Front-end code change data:
_ _ _ _ _ _ _

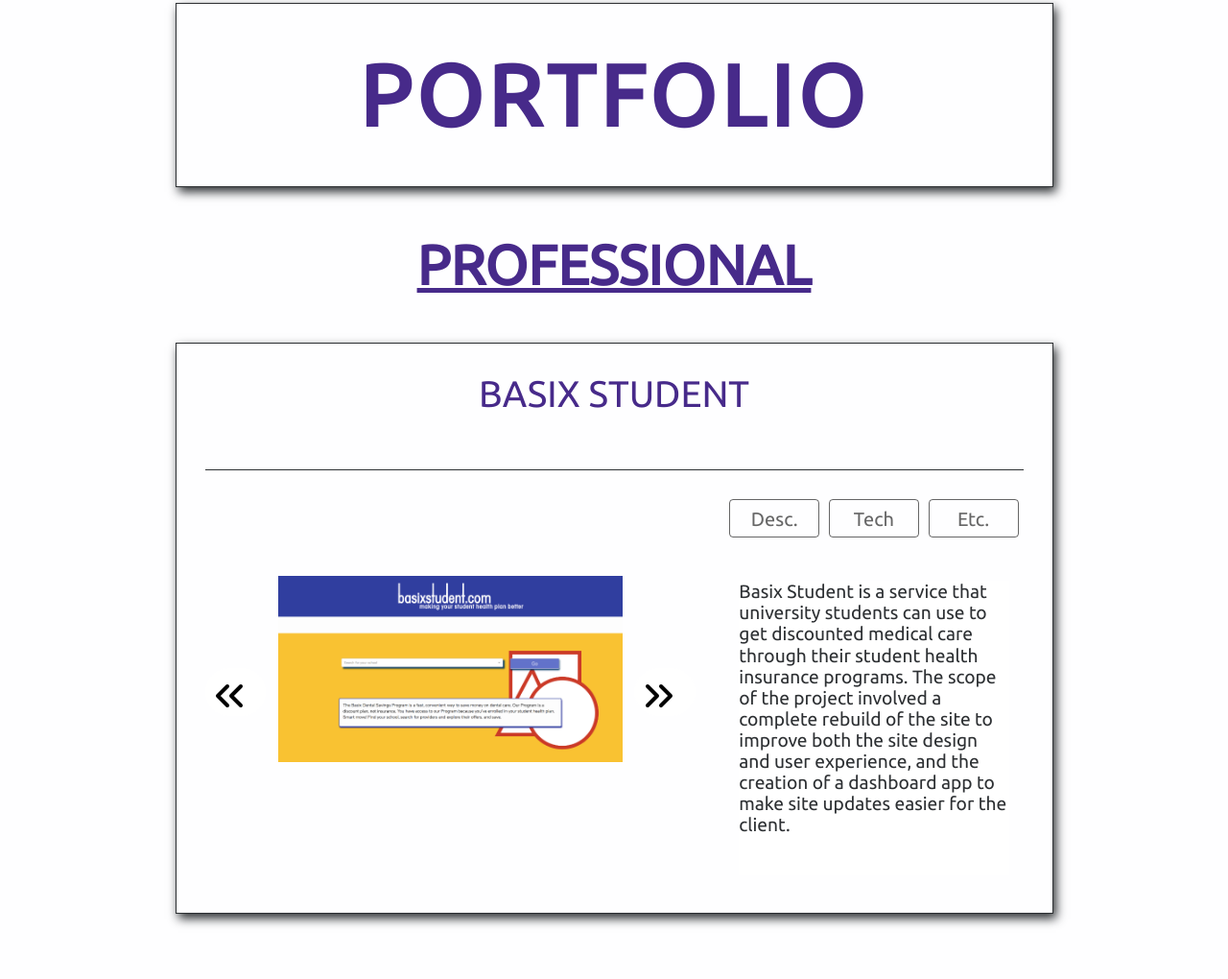
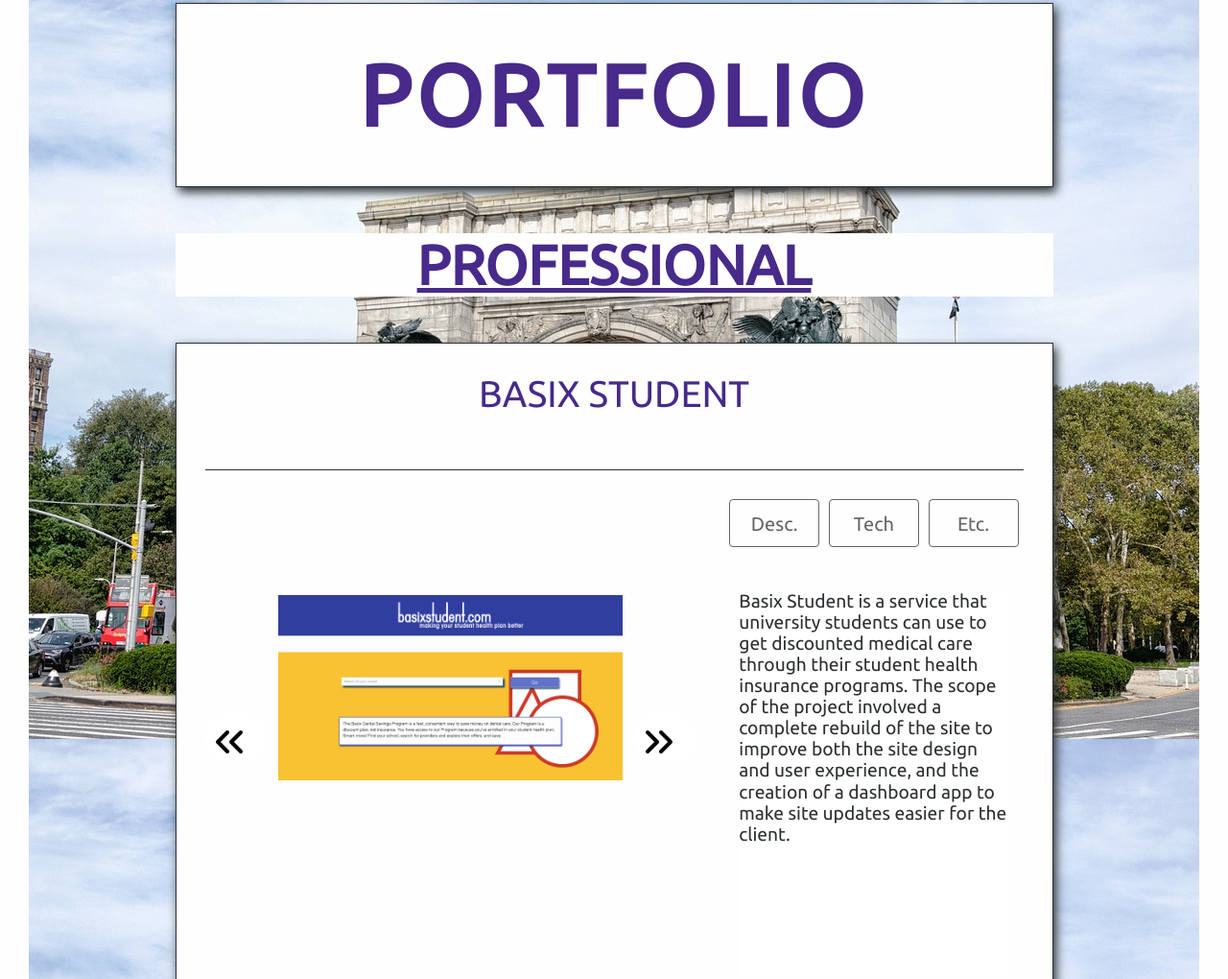
Before and after one commit to andyfry01/portfolio_v2, a website: page index.html in a window 1280 px wide. Shown: the part 1227-2247 px from the top of the page at 96% size. Drawn offline with nearby package versions, Linux system fonts and the light colour scheme; a web font is replaced by a local one.

Commit message:
refactor: added bg images
added bg images and set background image property on <main> tag in index.html

```diff
--- a/css/style.css
+++ b/css/style.css
@@ -119,6 +119,11 @@
 
     main {
       margin-top: 20rem;
+      background: url('../img/bg/bike-3.jpeg');
+      background-attachment: fixed;
+      background-size: cover;
+      background-position: center;
+      background-repeat: no-repeat;
     }
 
     section.portfolio, section.about {
@@ -410,11 +415,21 @@
     .name__letter--subTitle > p {
       font-size: 6vw;
     }
+    main {
+      background: url('../img/bg/mountain-2.jpeg');
+      background-attachment: fixed;
+      background-size: cover;
+      background-position: center;
+      background-repeat: no-repeat;
+    }
+
     .portfolio__header, .about__header   {
       width: 75%;
       font-size: 3.5vw;
     }
     .portfolio__sectionHeader {
+      width: 75%;
+      margin: 0 auto;
       font-size: 3vw;
     }
     .projectArea__projectName {
@@ -481,13 +496,21 @@
     .about__content h3 {
       font-size: 3.5vw;
     }
-    .about__content p {
-      font-size: 2.5vw;
+    .about__content p, li {
+      font-size: 2vw;
     }
 
   }
 
   @media (min-width: 1200px) {
+    main {
+      background: url('../img/bg/ny-2.jpg');
+      background-attachment: fixed;
+      background-size: cover;
+      background-position: center;
+      background-repeat: no-repeat;
+    }
+
     .projectArea {
       width: 75%;
       margin: 0 auto;
```
Also changed, not shown: img/bg/bike-1.jpeg (added), img/bg/bike-2.jpeg (added), img/bg/bike-3.jpeg (added), img/bg/mountain-1.jpeg (added), img/bg/mountain-2.jpeg (added), img/bg/mountain-3.jpeg (added), img/bg/ny-1.jpg (added), img/bg/ny-2.jpg (added).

_ _ _ _ _ _ _

• **What you have to do**
Every line above gets copied exactly; none of the pictures do.

• **Answer box**
Before and after one commit to andyfry01/portfolio_v2, a website: page index.html in a window 1280 px wide. Shown: the part 1227-2247 px from the top of the page at 96% size. Drawn offline with nearby package versions, Linux system fonts and the light colour scheme; a web font is replaced by a local one.

Commit message:
refactor: added bg images
added bg images and set background image property on <main> tag in index.html

```diff
--- a/css/style.css
+++ b/css/style.css
@@ -119,6 +119,11 @@
 
     main {
       margin-top: 20rem;
+      background: url('../img/bg/bike-3.jpeg');
+      background-attachment: fixed;
+      background-size: cover;
+      background-position: center;
+      background-repeat: no-repeat;
     }
 
     section.portfolio, section.about {
@@ -410,11 +415,21 @@
     .name__letter--subTitle > p {
       font-size: 6vw;
     }
+    main {
+      background: url('../img/bg/mountain-2.jpeg');
+      background-attachment: fixed;
+      background-size: cover;
+      background-position: center;
+      background-repeat: no-repeat;
+    }
+
     .portfolio__header, .about__header   {
       width: 75%;
       font-size: 3.5vw;
     }
     .portfolio__sectionHeader {
+      width: 75%;
+      margin: 0 auto;
       font-size: 3vw;
     }
     .projectArea__projectName {
@@ -481,13 +496,21 @@
     .about__content h3 {
       font-size: 3.5vw;
     }
-    .about__content p {
-      font-size: 2.5vw;
+    .about__content p, li {
+      font-size: 2vw;
     }
 
   }
 
   @media (min-width: 1200px) {
+    main {
+      background: url('../img/bg/ny-2.jpg');
+      background-attachment: fixed;
+      background-size: cover;
+      background-position: center;
+      background-repeat: no-repeat;
+    }
+
     .projectArea {
       width: 75%;
       margin: 0 auto;
```
Also changed, not shown: img/bg/bike-1.jpeg (added), img/bg/bike-2.jpeg (added), img/bg/bike-3.jpeg (added), img/bg/mountain-1.jpeg (added), img/bg/mountain-2.jpeg (added), img/bg/mountain-3.jpeg (added), img/bg/ny-1.jpg (added), img/bg/ny-2.jpg (added).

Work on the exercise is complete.